“Space is broad, teeming with possibilities, positions, intersections, passages, detours, U-turns, dead-ends, one-way streets. Too many possibilities, indeed.” ― Susan Sontag.
O N E W A Y T O B L O C K S E R V I C E
Have you ever had to make a telephone call to a customer service center and noticed that the person you were chatting with was following some type of mindless script and not really interacting with you or your immediate need?
I live in an apartment complex and the washer unit in our block frequently requires professional repair. The cause for the repair is usually tenant recklessness but the need for the service still exists.
Tuesday of last week I phoned the repair company at 7:30 a.m. ( the service line is 24/7) and requested a service repairman visit the site for the needed repair.
I was assured by the operator on duty at that time that the call would be logged in and dispatched to the driver that day.

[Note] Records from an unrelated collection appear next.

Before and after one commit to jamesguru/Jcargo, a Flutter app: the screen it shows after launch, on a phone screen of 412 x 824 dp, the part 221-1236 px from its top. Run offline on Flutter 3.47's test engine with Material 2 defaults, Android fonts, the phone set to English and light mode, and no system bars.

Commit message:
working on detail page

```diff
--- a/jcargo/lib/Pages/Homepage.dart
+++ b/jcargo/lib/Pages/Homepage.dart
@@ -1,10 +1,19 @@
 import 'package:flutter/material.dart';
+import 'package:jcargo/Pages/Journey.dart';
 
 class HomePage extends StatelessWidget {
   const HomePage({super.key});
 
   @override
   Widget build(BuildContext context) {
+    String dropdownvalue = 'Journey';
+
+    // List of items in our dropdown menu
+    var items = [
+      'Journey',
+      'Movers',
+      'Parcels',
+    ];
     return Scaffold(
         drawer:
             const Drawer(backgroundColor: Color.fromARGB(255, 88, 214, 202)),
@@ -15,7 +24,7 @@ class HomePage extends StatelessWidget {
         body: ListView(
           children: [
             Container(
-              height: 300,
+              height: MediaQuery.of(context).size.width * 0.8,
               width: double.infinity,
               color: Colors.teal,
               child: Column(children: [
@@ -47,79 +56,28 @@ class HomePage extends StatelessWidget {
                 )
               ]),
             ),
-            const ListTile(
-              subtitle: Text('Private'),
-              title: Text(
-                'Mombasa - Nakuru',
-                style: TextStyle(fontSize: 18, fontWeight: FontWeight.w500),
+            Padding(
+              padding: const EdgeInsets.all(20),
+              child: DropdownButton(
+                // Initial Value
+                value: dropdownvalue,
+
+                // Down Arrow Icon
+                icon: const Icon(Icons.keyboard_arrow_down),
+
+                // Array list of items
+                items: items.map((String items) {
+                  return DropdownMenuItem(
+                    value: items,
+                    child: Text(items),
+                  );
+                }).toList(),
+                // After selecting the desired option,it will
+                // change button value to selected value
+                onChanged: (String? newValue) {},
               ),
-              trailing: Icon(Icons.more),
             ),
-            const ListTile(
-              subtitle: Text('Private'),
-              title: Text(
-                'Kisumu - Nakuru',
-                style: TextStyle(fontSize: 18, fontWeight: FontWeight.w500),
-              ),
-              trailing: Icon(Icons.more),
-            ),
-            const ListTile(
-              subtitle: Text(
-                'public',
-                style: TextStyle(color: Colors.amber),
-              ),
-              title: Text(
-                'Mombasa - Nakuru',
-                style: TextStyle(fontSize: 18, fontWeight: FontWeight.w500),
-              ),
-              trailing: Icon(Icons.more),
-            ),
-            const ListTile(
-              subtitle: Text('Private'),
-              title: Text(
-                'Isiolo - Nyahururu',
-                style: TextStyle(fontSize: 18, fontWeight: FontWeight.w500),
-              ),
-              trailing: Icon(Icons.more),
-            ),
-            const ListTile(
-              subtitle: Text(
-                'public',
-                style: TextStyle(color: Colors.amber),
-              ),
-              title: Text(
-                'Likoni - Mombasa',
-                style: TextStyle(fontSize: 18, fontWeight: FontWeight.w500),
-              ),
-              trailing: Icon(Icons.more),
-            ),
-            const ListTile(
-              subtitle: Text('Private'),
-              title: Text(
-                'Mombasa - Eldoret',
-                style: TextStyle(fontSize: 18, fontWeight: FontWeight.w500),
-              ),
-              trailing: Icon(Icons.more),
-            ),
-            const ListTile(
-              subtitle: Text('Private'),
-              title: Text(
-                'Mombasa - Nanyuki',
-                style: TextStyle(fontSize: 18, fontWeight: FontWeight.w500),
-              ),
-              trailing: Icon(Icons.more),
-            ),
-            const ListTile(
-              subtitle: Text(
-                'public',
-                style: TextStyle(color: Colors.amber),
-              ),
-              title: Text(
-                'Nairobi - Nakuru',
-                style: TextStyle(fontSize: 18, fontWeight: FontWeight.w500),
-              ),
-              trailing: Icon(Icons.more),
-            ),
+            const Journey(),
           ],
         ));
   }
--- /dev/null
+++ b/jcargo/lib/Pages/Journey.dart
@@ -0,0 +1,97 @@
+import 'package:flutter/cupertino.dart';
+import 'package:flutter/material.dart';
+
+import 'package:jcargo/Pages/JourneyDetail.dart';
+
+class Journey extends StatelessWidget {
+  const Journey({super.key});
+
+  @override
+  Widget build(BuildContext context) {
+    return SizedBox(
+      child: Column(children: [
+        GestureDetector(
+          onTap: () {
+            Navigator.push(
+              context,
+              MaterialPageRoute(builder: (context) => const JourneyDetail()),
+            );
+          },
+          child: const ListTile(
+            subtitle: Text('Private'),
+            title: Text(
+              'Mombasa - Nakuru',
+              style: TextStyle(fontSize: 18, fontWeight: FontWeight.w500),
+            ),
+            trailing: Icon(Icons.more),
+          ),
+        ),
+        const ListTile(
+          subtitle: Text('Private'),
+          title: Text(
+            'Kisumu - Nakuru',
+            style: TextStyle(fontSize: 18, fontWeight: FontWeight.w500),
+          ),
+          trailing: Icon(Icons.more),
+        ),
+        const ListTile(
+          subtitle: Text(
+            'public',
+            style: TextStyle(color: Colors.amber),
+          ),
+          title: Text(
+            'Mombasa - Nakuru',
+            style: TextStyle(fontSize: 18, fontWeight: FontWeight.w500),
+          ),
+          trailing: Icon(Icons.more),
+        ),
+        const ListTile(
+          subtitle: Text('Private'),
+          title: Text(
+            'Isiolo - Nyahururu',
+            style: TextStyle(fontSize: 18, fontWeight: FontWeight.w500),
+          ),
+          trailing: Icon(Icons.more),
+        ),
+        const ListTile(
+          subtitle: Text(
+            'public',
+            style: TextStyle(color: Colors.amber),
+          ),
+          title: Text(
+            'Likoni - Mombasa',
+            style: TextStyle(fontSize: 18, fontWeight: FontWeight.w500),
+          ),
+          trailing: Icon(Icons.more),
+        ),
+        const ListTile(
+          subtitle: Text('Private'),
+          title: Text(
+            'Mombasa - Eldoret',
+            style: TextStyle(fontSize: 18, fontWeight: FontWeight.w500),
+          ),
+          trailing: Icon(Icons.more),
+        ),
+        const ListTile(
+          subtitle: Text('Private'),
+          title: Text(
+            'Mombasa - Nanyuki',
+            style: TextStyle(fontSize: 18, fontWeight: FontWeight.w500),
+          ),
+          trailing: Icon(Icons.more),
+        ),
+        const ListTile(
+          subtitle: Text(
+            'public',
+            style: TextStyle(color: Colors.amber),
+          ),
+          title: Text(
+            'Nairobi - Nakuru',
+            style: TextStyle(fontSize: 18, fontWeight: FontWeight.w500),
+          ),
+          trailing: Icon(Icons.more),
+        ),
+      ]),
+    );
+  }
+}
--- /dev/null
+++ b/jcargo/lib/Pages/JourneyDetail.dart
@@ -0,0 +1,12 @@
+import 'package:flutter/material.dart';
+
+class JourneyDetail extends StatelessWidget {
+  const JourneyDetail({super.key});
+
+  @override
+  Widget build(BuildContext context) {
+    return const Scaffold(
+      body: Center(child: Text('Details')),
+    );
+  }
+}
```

I was assured all was in order. The service rep did not make it that day.
Wednesday morning at 7:30 a.m. I called again and spoke with another rep.
He asked for my name, telephone number, suite number and zip code.
Then he asked me to “carefully describe” the situation.
This enumeration took five minutes but I told myself it was necessary.
He assured me that the call was logged in the books, that a repair man would be in the area. I told him I had called the day before and had also been assured the job would be handled that day.
He graciously apologized for the inconvenience and also assured me the job would be handled that day because in his words “the repair man was booked to be in the area.”
Later that day at 4:30 pm I again called the company and spoke with the same guy I had chatted with earlier that day.
I recognized his voiced and offered a hearty but frustrated “hello”.
He acted as if this was the first time we had spoken.
He heartily apologized for the inconvenience and after checking the dispatch logs informed me the situation would be handled that day.
I then explained to him that it was almost 5 p.m. and asked what were the repair man’s work hours.
He informed me that there were no set hours and that the man set his own hours.
At that point I knew I was chatting with an idiot.
“You mean to tell me that he can work till midnight? That you at the call center really don’t know where he is located?”
He took a moment to gather his thoughts and then offered me the company line.
“I am sorry for the inconvenience and assure you the repair man will be there later today.”
By now I was getting pretty steamed and did not really want to yell at this guy and have him delete my service call.
“Thank you for your indifference” I told him and hung up the receiver.
Thursday morning around 10 a.m. the repair man finally arrived and fixed the damaged washing machine.
He told me the quicker way to get immediate help is use the company’s website and not the call in center.
I thanked him for his helpful advice.
The second guy I spoke with had literally put me on the clothes line to dry and had obviously given me the run around.
Many times in life essential lines of two-way communication are hampered by people who have no vested interest in helping their customers.
Live and learn. – gc